A 'Deshojo' Japanese maple

 

There is no quick way to produce a root over rock bonsai. I would advise that if you want a tree in this style, cutting's are your best method.

In the first year plant your cutting in a deep container to allow the roots to get long enough to be wrapped around the rock.

 

Year two and you can place the young tree over the rock. Before doing so a little preperation work is called for. Mix a paste of clay and peat and smear it over the rock in the places where you want the roots to be, taking care to position the roots around the rock, not just to one side. Cover the roots with more of the paste and wrap the rock in a string, of a type that will rot away over time and not damage the roots. Sisal string is ideal for this as it will rot away.

To achieve the maximum thickening of the roots as soon as possible, plant the tree in the ground and water it in well, or plant it in the biggest container available.

While in the ground, begin to develop the trunk and branch structure. The ideal way to do this is using the 'clip and grow' method,

Allow the tree a few years to thicken, then pot up an start to style the top.

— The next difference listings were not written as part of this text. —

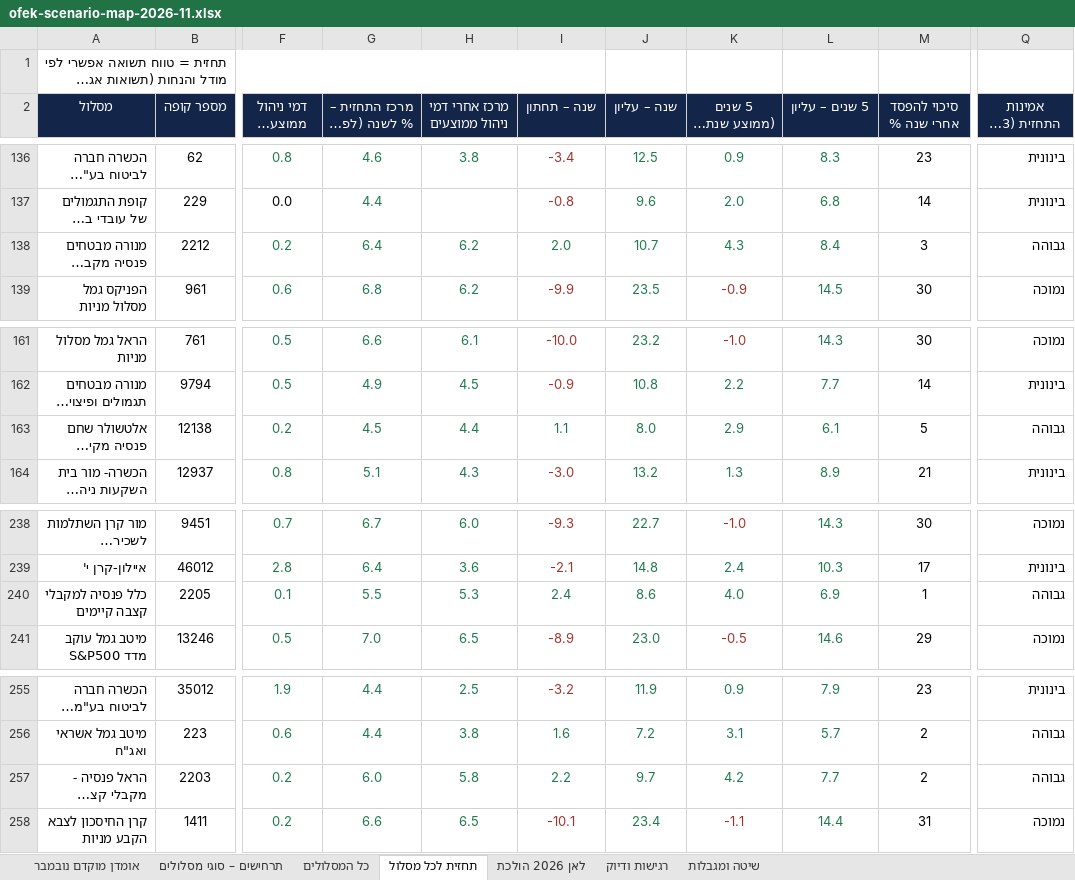
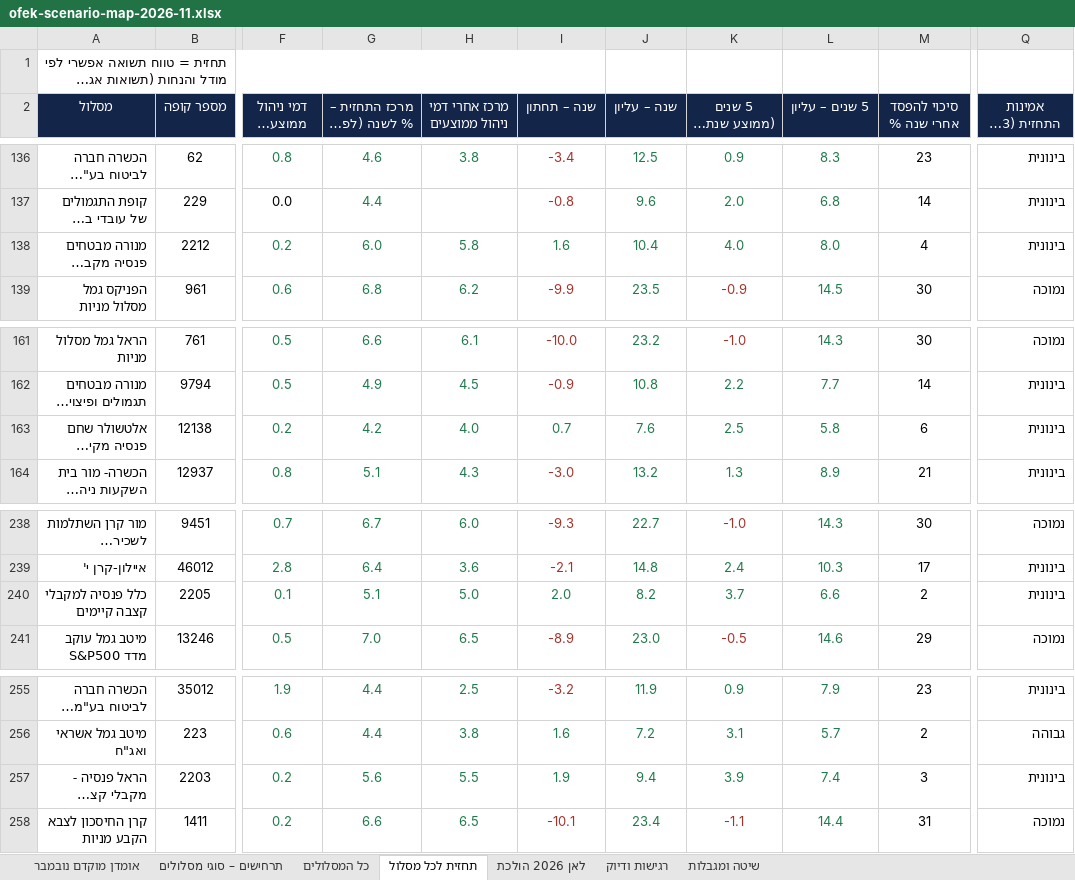
Before and after one commit to karin-crypto/karin-webhook, an Excel workbook: reports/ofek-scenario-map-2026-11.xlsx, sheet תחזית לכל מסלול, drawn as a sheet; only a part is shown, gaps mark what is left out; long unchanged cells end in …; values as stored, in another font and other column widths than the file's, no borders; the diff covers the shown part only; the diff names each change by its address in the sheet, - before the commit and + after, or states it on an @@ line.

```diff
--- a/reports/ofek-scenario-map-2026-11.xlsx (sheet תחזית לכל מסלול)
+++ b/reports/ofek-scenario-map-2026-11.xlsx (sheet תחזית לכל מסלול)
-G138: 6.4
+G138: 6.0
-H138 (מרכז אחרי דמי ניהול ממוצעים): 6.2
+H138 (מרכז אחרי דמי ניהול ממוצעים): 5.8
-I138 (שנה – תחתון): 2.0
+I138 (שנה – תחתון): 1.6
-J138 (שנה – עליון): 10.7
+J138 (שנה – עליון): 10.4
-K138 (5 שנים (ממוצע שנתי) – תחתון): 4.3
+K138 (5 שנים (ממוצע שנתי) – תחתון): 4.0
-L138 (5 שנים – עליון): 8.4
+L138 (5 שנים – עליון): 8.0
-M138 (סיכוי להפסד אחרי שנה %): 3
+M138 (סיכוי להפסד אחרי שנה %): 4
-Q138 (אמינות התחזית (3–5 שנים)): גבוהה
+Q138 (אמינות התחזית (3–5 שנים)): בינונית
-G163: 4.5
+G163: 4.2
-H163 (מרכז אחרי דמי ניהול ממוצעים): 4.4
+H163 (מרכז אחרי דמי ניהול ממוצעים): 4.0
-I163 (שנה – תחתון): 1.1
+I163 (שנה – תחתון): 0.7
-J163 (שנה – עליון): 8.0
+J163 (שנה – עליון): 7.6
-K163 (5 שנים (ממוצע שנתי) – תחתון): 2.9
+K163 (5 שנים (ממוצע שנתי) – תחתון): 2.5
-L163 (5 שנים – עליון): 6.1
+L163 (5 שנים – עליון): 5.8
-M163 (סיכוי להפסד אחרי שנה %): 5
+M163 (סיכוי להפסד אחרי שנה %): 6
-Q163 (אמינות התחזית (3–5 שנים)): גבוהה
+Q163 (אמינות התחזית (3–5 שנים)): בינונית
-G240: 5.5
+G240: 5.1
-H240 (מרכז אחרי דמי ניהול ממוצעים): 5.3
+H240 (מרכז אחרי דמי ניהול ממוצעים): 5.0
-I240 (שנה – תחתון): 2.4
+I240 (שנה – תחתון): 2.0
-J240 (שנה – עליון): 8.6
+J240 (שנה – עליון): 8.2
-K240 (5 שנים (ממוצע שנתי) – תחתון): 4.0
+K240 (5 שנים (ממוצע שנתי) – תחתון): 3.7
-L240 (5 שנים – עליון): 6.9
+L240 (5 שנים – עליון): 6.6
-M240 (סיכוי להפסד אחרי שנה %): 1
+M240 (סיכוי להפסד אחרי שנה %): 2
-Q240 (אמינות התחזית (3–5 שנים)): גבוהה
+Q240 (אמינות התחזית (3–5 שנים)): בינונית
-G257: 6.0
+G257: 5.6
-H257 (מרכז אחרי דמי ניהול ממוצעים): 5.8
+H257 (מרכז אחרי דמי ניהול ממוצעים): 5.5
-I257 (שנה – תחתון): 2.2
+I257 (שנה – תחתון): 1.9
-J257 (שנה – עליון): 9.7
+J257 (שנה – עליון): 9.4
-K257 (5 שנים (ממוצע שנתי) – תחתון): 4.2
+K257 (5 שנים (ממוצע שנתי) – תחתון): 3.9
-L257 (5 שנים – עליון): 7.7
+L257 (5 שנים – עליון): 7.4
-M257 (סיכוי להפסד אחרי שנה %): 2
+M257 (סיכוי להפסד אחרי שנה %): 3
-Q257 (אמינות התחזית (3–5 שנים)): גבוהה
+Q257 (אמינות התחזית (3–5 שנים)): בינונית
```
Also changed, not shown: 170 edited cells elsewhere in this sheet, sheet לאן 2026 הולכת, 6 other files.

Here we see two young spruce, planted on a rock. The roots do not go down into the dish, the soil is all in pockets of rock. The dish is only there for the rock to stand on.

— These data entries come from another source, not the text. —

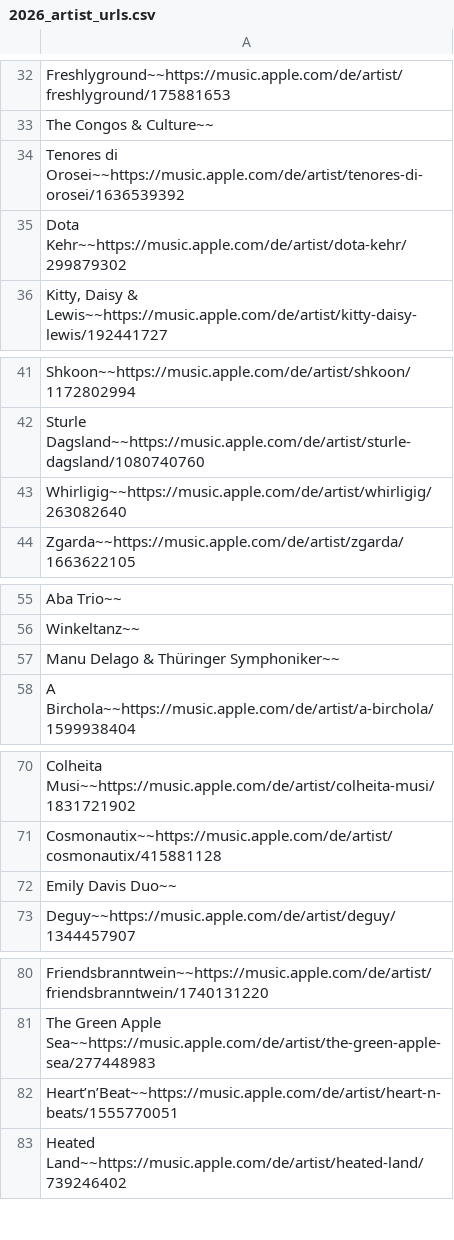
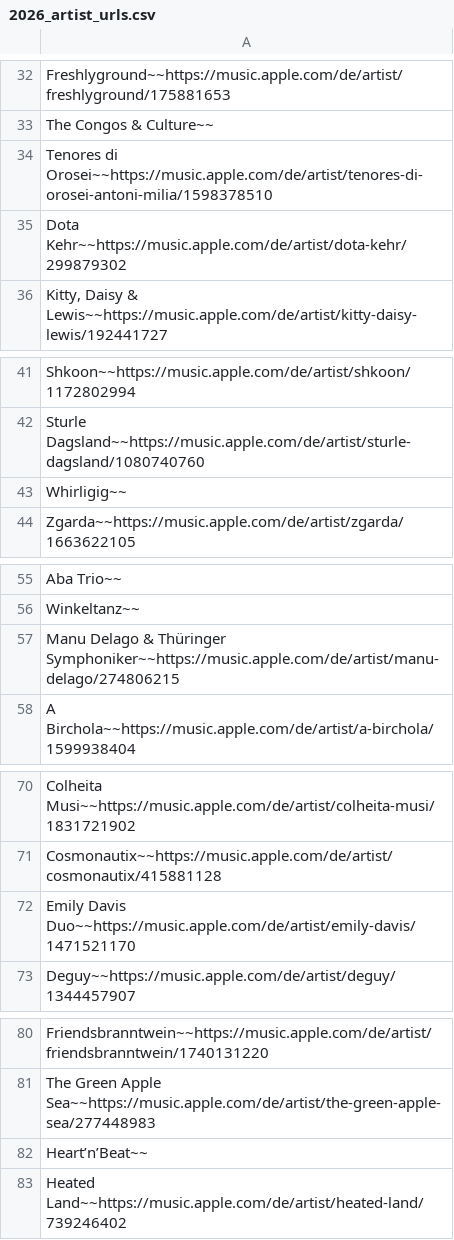
Before and after one commit to LeonGeorgi/RudolstadtForiOS, a CSV file: Shared/Resources/2026_artist_urls.csv, drawn as a sheet; only a part is shown, gaps mark what is left out; the diff covers the shown part only.

Commit message:
Add artist music link audit tooling

```diff
--- a/Shared/Resources/2026_artist_urls.csv
+++ b/Shared/Resources/2026_artist_urls.csv
@@ -33,3 +33,3 @@ Freshlyground~~https://music.apple.com/de/artist/freshlyground/175881653
 The Congos & Culture~~
-Tenores di Orosei~~https://music.apple.com/de/artist/tenores-di-orosei/1636539392
+Tenores di Orosei~~https://music.apple.com/de/artist/tenores-di-orosei-antoni-milia/1598378510
 Dota Kehr~~https://music.apple.com/de/artist/dota-kehr/299879302
@@ -42,3 +42,3 @@ Shkoon~~https://music.apple.com/de/artist/shkoon/1172802994
 Sturle Dagsland~~https://music.apple.com/de/artist/sturle-dagsland/1080740760
-Whirligig~~https://music.apple.com/de/artist/whirligig/263082640
+Whirligig~~
 Zgarda~~https://music.apple.com/de/artist/zgarda/1663622105
@@ -56,3 +56,3 @@ Aba Trio~~
 Winkeltanz~~
-Manu Delago & Thüringer Symphoniker~~
+Manu Delago & Thüringer Symphoniker~~https://music.apple.com/de/artist/manu-delago/274806215
 A Birchola~~https://music.apple.com/de/artist/a-birchola/1599938404
@@ -71,3 +71,3 @@ Colheita Musi~~https://music.apple.com/de/artist/colheita-musi/1831721902
 Cosmonautix~~https://music.apple.com/de/artist/cosmonautix/415881128
-Emily Davis Duo~~
+Emily Davis Duo~~https://music.apple.com/de/artist/emily-davis/1471521170
 Deguy~~https://music.apple.com/de/artist/deguy/1344457907
@@ -81,3 +81,3 @@ Friendsbranntwein~~https://music.apple.com/de/artist/friendsbranntwein/174013122
 The Green Apple Sea~~https://music.apple.com/de/artist/the-green-apple-sea/277448983
-Heart’n’Beat~~https://music.apple.com/de/artist/heart-n-beats/1555770051
+Heart’n’Beat~~
 Heated Land~~https://music.apple.com/de/artist/heated-land/739246402
```
Also changed, not shown: 4 added rows and 8 edited cells elsewhere in this file, 3 other files.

Bonsai like this need to be watched, as they can dry out very quickly.

A root over rock Trident Maple

A root over rock juniper

The roots of coniferous trees will take longer to swell and clasp the rock, than their deciduous cousins and here we see a maple over rock with a good root structure.

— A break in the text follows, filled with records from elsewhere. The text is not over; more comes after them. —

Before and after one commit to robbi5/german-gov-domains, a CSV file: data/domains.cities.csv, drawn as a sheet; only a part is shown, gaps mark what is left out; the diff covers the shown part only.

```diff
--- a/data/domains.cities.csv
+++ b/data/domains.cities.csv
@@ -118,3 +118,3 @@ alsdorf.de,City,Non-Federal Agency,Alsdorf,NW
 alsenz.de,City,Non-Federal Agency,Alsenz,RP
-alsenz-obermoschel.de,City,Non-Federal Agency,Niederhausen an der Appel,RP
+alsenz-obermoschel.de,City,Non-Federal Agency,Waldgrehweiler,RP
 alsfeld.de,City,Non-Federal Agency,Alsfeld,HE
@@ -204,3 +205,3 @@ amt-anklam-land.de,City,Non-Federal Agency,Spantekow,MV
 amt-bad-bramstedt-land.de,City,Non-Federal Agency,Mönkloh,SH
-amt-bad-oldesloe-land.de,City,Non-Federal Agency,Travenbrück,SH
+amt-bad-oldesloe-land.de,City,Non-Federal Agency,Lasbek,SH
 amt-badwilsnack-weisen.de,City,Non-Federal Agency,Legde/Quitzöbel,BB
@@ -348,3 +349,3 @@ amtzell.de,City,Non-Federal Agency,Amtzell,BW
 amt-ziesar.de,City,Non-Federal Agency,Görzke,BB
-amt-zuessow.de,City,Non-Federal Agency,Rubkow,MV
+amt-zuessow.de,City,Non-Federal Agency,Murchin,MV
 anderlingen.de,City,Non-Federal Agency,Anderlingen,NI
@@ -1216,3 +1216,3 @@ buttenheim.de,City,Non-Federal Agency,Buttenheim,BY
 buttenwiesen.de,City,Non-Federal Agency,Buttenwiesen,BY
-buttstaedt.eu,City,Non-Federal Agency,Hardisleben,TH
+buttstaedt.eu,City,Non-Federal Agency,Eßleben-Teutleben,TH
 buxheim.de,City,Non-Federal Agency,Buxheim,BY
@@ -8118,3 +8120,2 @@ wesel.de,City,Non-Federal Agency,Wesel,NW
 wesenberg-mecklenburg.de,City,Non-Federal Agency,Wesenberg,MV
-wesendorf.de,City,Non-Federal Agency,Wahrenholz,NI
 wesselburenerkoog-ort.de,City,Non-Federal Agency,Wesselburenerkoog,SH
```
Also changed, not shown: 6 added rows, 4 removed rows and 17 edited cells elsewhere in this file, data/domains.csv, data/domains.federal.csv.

Here we see a Maple under development. After a few years in the ground, it's in a training pot to make it easier to work on.

The real thing, a Yew growing on the rock walk at Kew Gardens outstation at Wakehurst Place, West Sussex in the UK, Its one of many trees growing this way.

Another example from Wakehurst Place. The light grey area in the middle of the picture is a wall of Beech roots about 8 feet high.

Allen. C. Roffey Saturday, June 16, 2018 8:40